Yesterday, I mentioned that one of the ways I find distressed debt ideas to research is via the price action. Here is a chart of Petroplus' 7% bond due 2017:
In the painfully slow, last week of the 2011, Petroplus ("the Company") announced that its revolving credit lenders froze approximately $1 billion of uncommitted lines under its revolving credit facility. Bonds dropped 10 points from 60 to 50 on the news. News started to trickle out that the company would need to shut down some of its refineries as the lack of liquidity would make it impossible to source crude for its refining operations. The company was downgraded by both S&P and Moody's, with both rating agencies citing near-term liquidity risks at Petroplus.
The Company announced that it was continuing negotiations with its revolver lenders, and that it would commence a temporary shutdown at three of its five oil refineries. Then, on January 5th stated this in a press release:
"The Company also announced that access to all of its credit lines under the Revolving Credit Facility has been suspended and access to its pledged bank accounts with its Revolving Credit Facility lenders has been restricted, pending the outcome of the negotiations with the RCF lenders."
Stepping back just a bit, Petroplus is one of the largest refiners in Europe.

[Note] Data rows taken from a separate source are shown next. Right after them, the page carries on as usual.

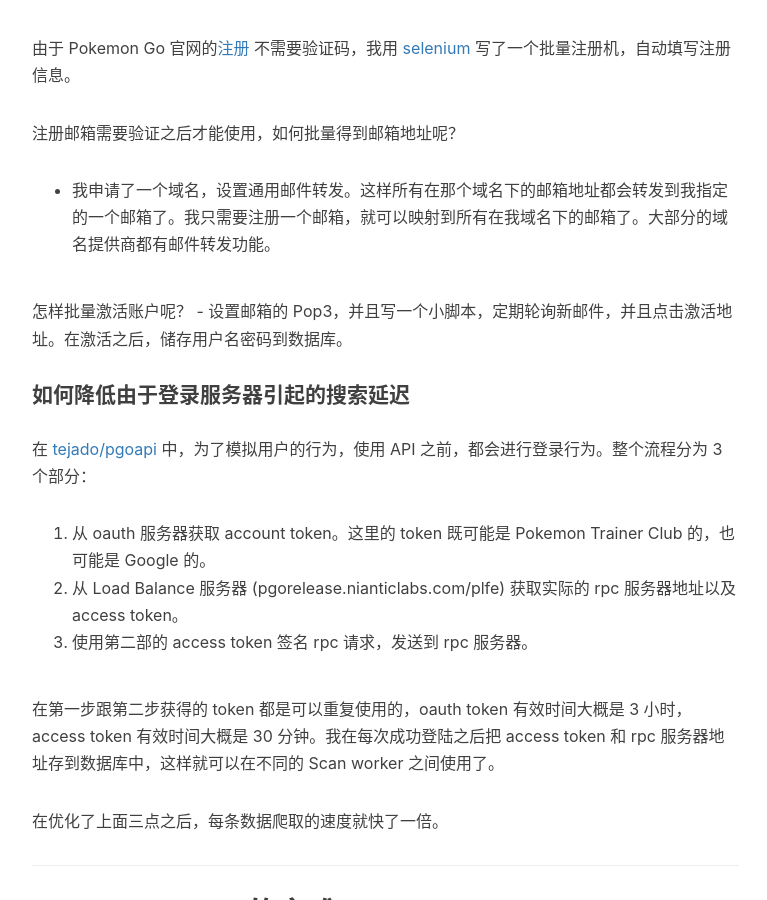
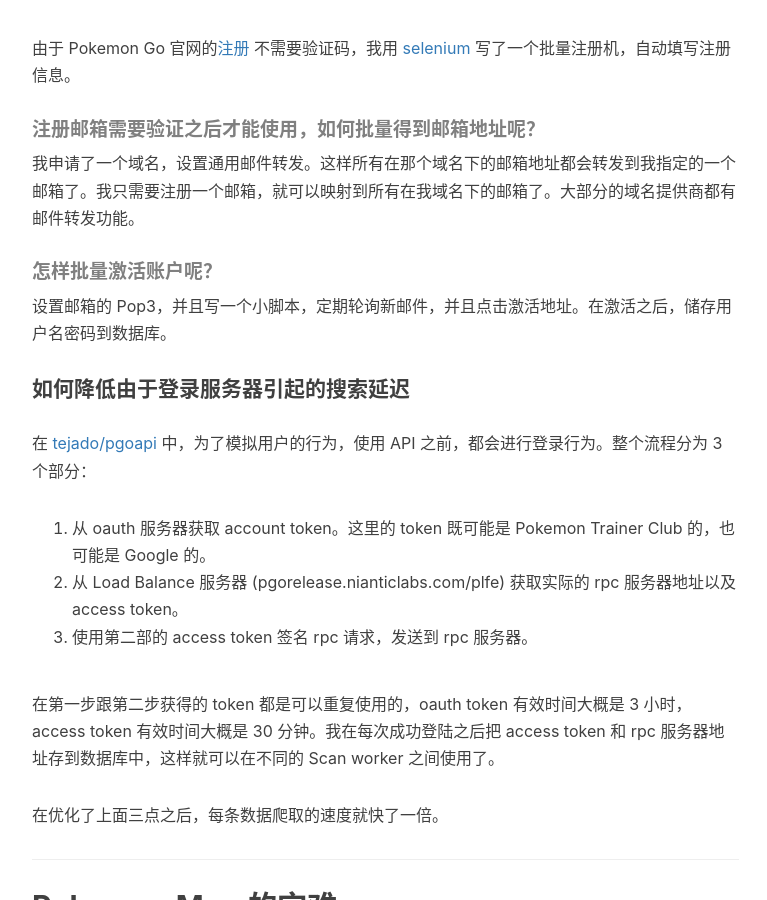
Before and after one commit to chenditc/chendi.me, a Jekyll site: the page built from _posts/2016-08-20-how-to-create-a-pokemon-map.markdown, in a window 1280 px wide and 900 px high, scrolled down 6136 px. Shown: the whole window, without its empty margins (233-1000 px from the left). Built offline with Jekyll 4.4.1, drawn with Linux system fonts in a browser that asks for light colours; nearby versions of some CDN libraries; comment, search, counter and statistics services are not loaded.

```diff
--- a/_posts/2016-08-20-how-to-create-a-pokemon-map.markdown
+++ b/_posts/2016-08-20-how-to-create-a-pokemon-map.markdown
@@ -131,11 +131,13 @@ tags:
 
   由于 Pokemon Go 官网的[注册](https://club.pokemon.com/us/pokemon-trainer-club/sign-up/) 不需要验证码，我用 [selenium](http://www.seleniumhq.org/) 写了一个批量注册机，自动填写注册信息。
 
-  注册邮箱需要验证之后才能使用，如何批量得到邮箱地址呢？
-   - 我申请了一个域名，设置通用邮件转发。这样所有在那个域名下的邮箱地址都会转发到我指定的一个邮箱了。我只需要注册一个邮箱，就可以映射到所有在我域名下的邮箱了。大部分的域名提供商都有邮件转发功能。
+##### 注册邮箱需要验证之后才能使用，如何批量得到邮箱地址呢？
 
-   怎样批量激活账户呢？
-    - 设置邮箱的 Pop3，并且写一个小脚本，定期轮询新邮件，并且点击激活地址。在激活之后，储存用户名密码到数据库。
+我申请了一个域名，设置通用邮件转发。这样所有在那个域名下的邮箱地址都会转发到我指定的一个邮箱了。我只需要注册一个邮箱，就可以映射到所有在我域名下的邮箱了。大部分的域名提供商都有邮件转发功能。
+
+##### 怎样批量激活账户呢？
+
+设置邮箱的 Pop3，并且写一个小脚本，定期轮询新邮件，并且点击激活地址。在激活之后，储存用户名密码到数据库。
 
 #### 如何降低由于登录服务器引起的搜索延迟
 
```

They own 5 refineries:
- Coryton Refinery in the UK
- Antwerp Refinery in Belgium
- Petit Couronne Refinery in France
- Ingolstadt Refinery in Germany

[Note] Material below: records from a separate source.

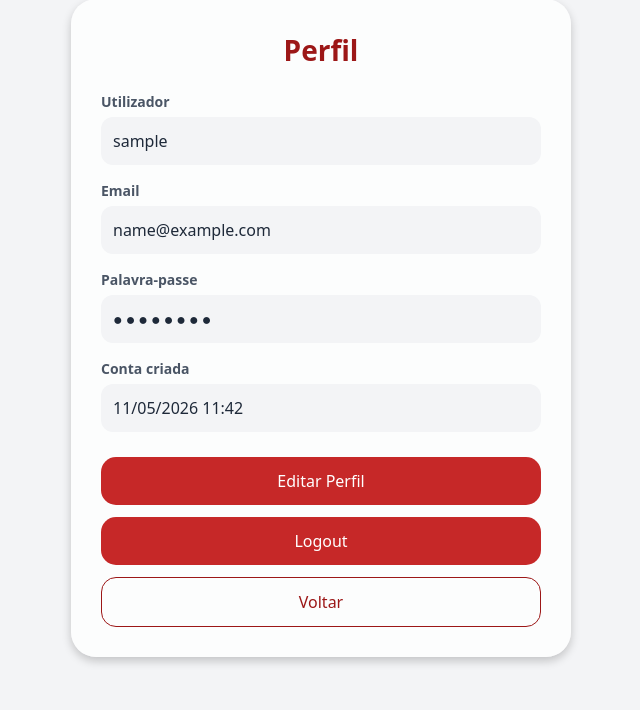
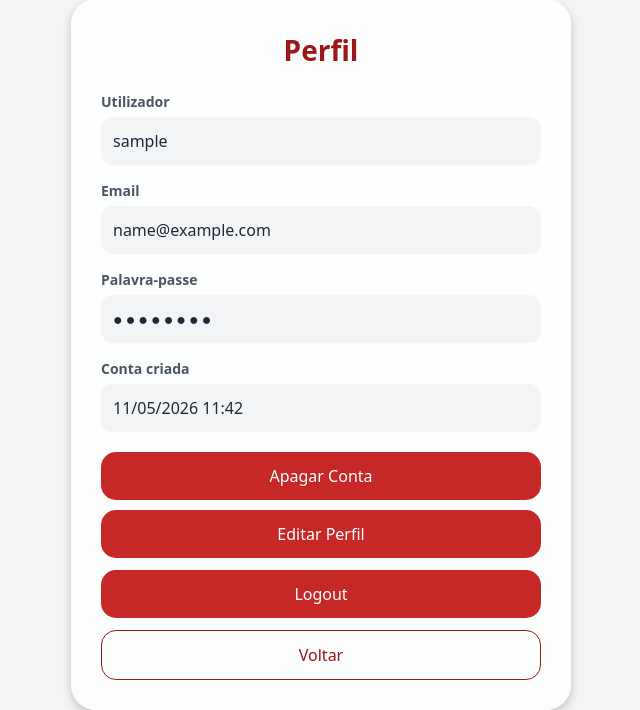
Before and after one commit to FB-07/Paf, a Django app: page /perfil/ in a window 1280 px wide. Shown: the part 101-811 px from the top of the page, without its empty margins (319-959 px from the left). Before the commit the page ends 765 px from the top, so only its background shows below. Run offline with Django 5.2, Linux system fonts and the light colour scheme; the visitor is signed in with stand-in values (Sample User, id 1).

Commit message:
feat: Implement account deletion functionality with confirmation in profile template

```diff
--- a/alertaseguro/core/urls.py
+++ b/alertaseguro/core/urls.py
@@ -20,6 +20,7 @@ urlpatterns = [
 
     #Login/Logout/Registo/Perfil
     path("login/", views.login_view, name="login"),
+    path("apagar-conta/", views.delete_account_logged, name="delete_account_logged"),
     path("registo/", views.registo_view, name="registo"),
 
     path("verify-email/<uidb64>/<token>/", views.verify_email,name="verify_email"),
--- a/alertaseguro/core/views/__init__.py
+++ b/alertaseguro/core/views/__init__.py
@@ -2,7 +2,7 @@ from .pages import mainpage, sobre, tabela, doacoes, precaucoes, info, feedback
 from .avisos import avisos
 from .apis import api_incidentes, api_incidentesH, api_bombeiros, api_hospitais, api_aereas
 from .ipma import rcm_hoje, rcm_amanha
-from .auth import editar_perfil, login_view, registo_view, verify_email, delete_account, logout_view, perfil_view, forgot_password_view, reset_password_view
+from .auth import editar_perfil, login_view, registo_view, verify_email, delete_account, logout_view, perfil_view, forgot_password_view, reset_password_view, delete_account_logged
 from .admin import admin_reports
 from .cron_import import cron_import
 from .poi import bases_aereas, hospitais, bombeiros
--- a/alertaseguro/core/views/auth.py
+++ b/alertaseguro/core/views/auth.py
@@ -1,6 +1,7 @@
 from django.shortcuts import render, redirect
 from django.contrib.auth import login, logout
 from django.contrib.auth.decorators import login_required
+from django.views.decorators.http import require_POST
 from django.contrib.auth.models import User
 from django.contrib import messages
 from django.contrib.auth.tokens import default_token_generator
@@ -159,6 +160,17 @@ def editar_perfil(request):
 
     return render(request, "auth/editar_perfil.html", {"form": form})
 
+@login_required
+@require_POST
+def delete_account_logged(request):
+    user = request.user
+
+    logout(request)
+    user.delete()
+
+    messages.success(request, "Conta apagada com sucesso.")
+    return redirect("mainpage")
+
 # -------------------------
 # Verificar email e apagar conta
 # -------------------------
@@ -191,7 +203,7 @@ def delete_account(request, uidb64, token):
     else:
         messages.error(request, "Link inválido.")
 
-    return redirect("login")
+    return redirect("mainpage")
 
 # -------------------------
 # Forgot/reset password
--- a/alertaseguro/templates/auth/perfil.html
+++ b/alertaseguro/templates/auth/perfil.html
@@ -50,7 +50,7 @@
       </div>
     </div>
 
-    <div class="mb-[25px]">
+    <div class="mb-[20px]">
       <label class="block text-[14px] text-gray-600 mb-[5px] font-semibold">
         Conta criada
       </label>
@@ -58,6 +58,15 @@
         {{ user.date_joined|date:"d/m/Y H:i" }}
       </div>
     </div>
+
+    <form method="POST" action="{% url 'delete_account_logged' %}">
+      {% csrf_token %}
+
+      <button type="submit" onclick="return confirm('Tens a certeza que queres apagar a conta?');"
+        class="cursor-pointer w-full text-center p-[12px] rounded-[15px] text-white text-[16px] transition duration-200 bg-[#c62828] hover:shadow-lg active:scale-95">
+          Apagar Conta
+      </button>
+    </form>
 
     <div class="flex flex-col gap-[12px] mt-[10px]">
 
```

- Cressier Refinery in Switzerland
Complicating this situation further are three salient points:
- If the company does indeed file for bankruptcy, it may be quite messy given the multi-jurisdictional issues related to a European restructuring
- Europe is almost certainly going to be in a recession meaning the demand for refined products will be lower, pushing prices down, while the price of crude may continue to move higher pushing the crack spread to very low and possibly negative levels
- The guarantor structure, while on the surface looks reasonable, is actually very questionable
According to the 9.375% Indenture, the Guarantors are defined as:
- the Company (Petroplus Holding AG)
- PRML (Petroplus Refining and Marketed Limited which owns the Coryton facility)
- PPI (Petroplus International BV)
- Petroplus France (Petroplus Holdings France SAS which owns the Petit Couronne and Reichstett refineries, but through subsidiaries)
- Petroplus Bermuda (or Petroplus Finance 2 Limited)
- The Company is the parent company of the Petroplus group and holds, directly or indirectly, the Capital Stock of all of its Restricted Subsidiaries and does not conduct any revenue-generating operations.
- PPI is a first-tier intermediate holding company.
- PRML directly owns and operates the Coryton refinery; directly owns the Capital Stock of Petroplus Refining Teesside Limited, which own and operates the Teeside refinery; directly owns the Capital Stock of Petroplus Marketing Limited, which engages in commercial activities with respect to the Coryton and Teesside refineries.
- Petroplus France directly owns the Capital Stock of (a) Petroplus Raffinage Reichstett SAS, which owns and operates the Reichstett refinery, (b) Petroplus Raffinage Petit-Couronne, which owns and operates the Petit-Couronne refinery and (c) Petroplus Marketing France SAS, which engages in commercial activities for the Reichstett and Petit-Couronne refineries.
- Petroplus Bermuda is a finance company and does not engage in, or generate any revenues from, refinery operations.
"Following the assumption of the obligations under the Notes by Petroplus Finance Limited and the release of the proceeds of the Offering from escrow, the Notes, the New Convertible Bonds and the Existing Senior Notes will be secured (equally and ratably) by the following collateral: (a) intercompany loans made by Petroplus Finance Limited to Petroplus International B.V. and Petroplus Holdings France SAS in an aggregate amount equal to (i) the aggregate principal amount of the New Convertible Bonds ($150 million) and (ii) the aggregate principal amount of the Notes, (b) an intercompany loan made by Petroplus Finance Limited to Petroplus International B.V. in the amount of $1.2 billion, (c) intercompany loans outstanding to Petroplus Marketing AG of no less than $1.0 billion and (d) a pledge of all the shares of the Petroplus Finance Limited."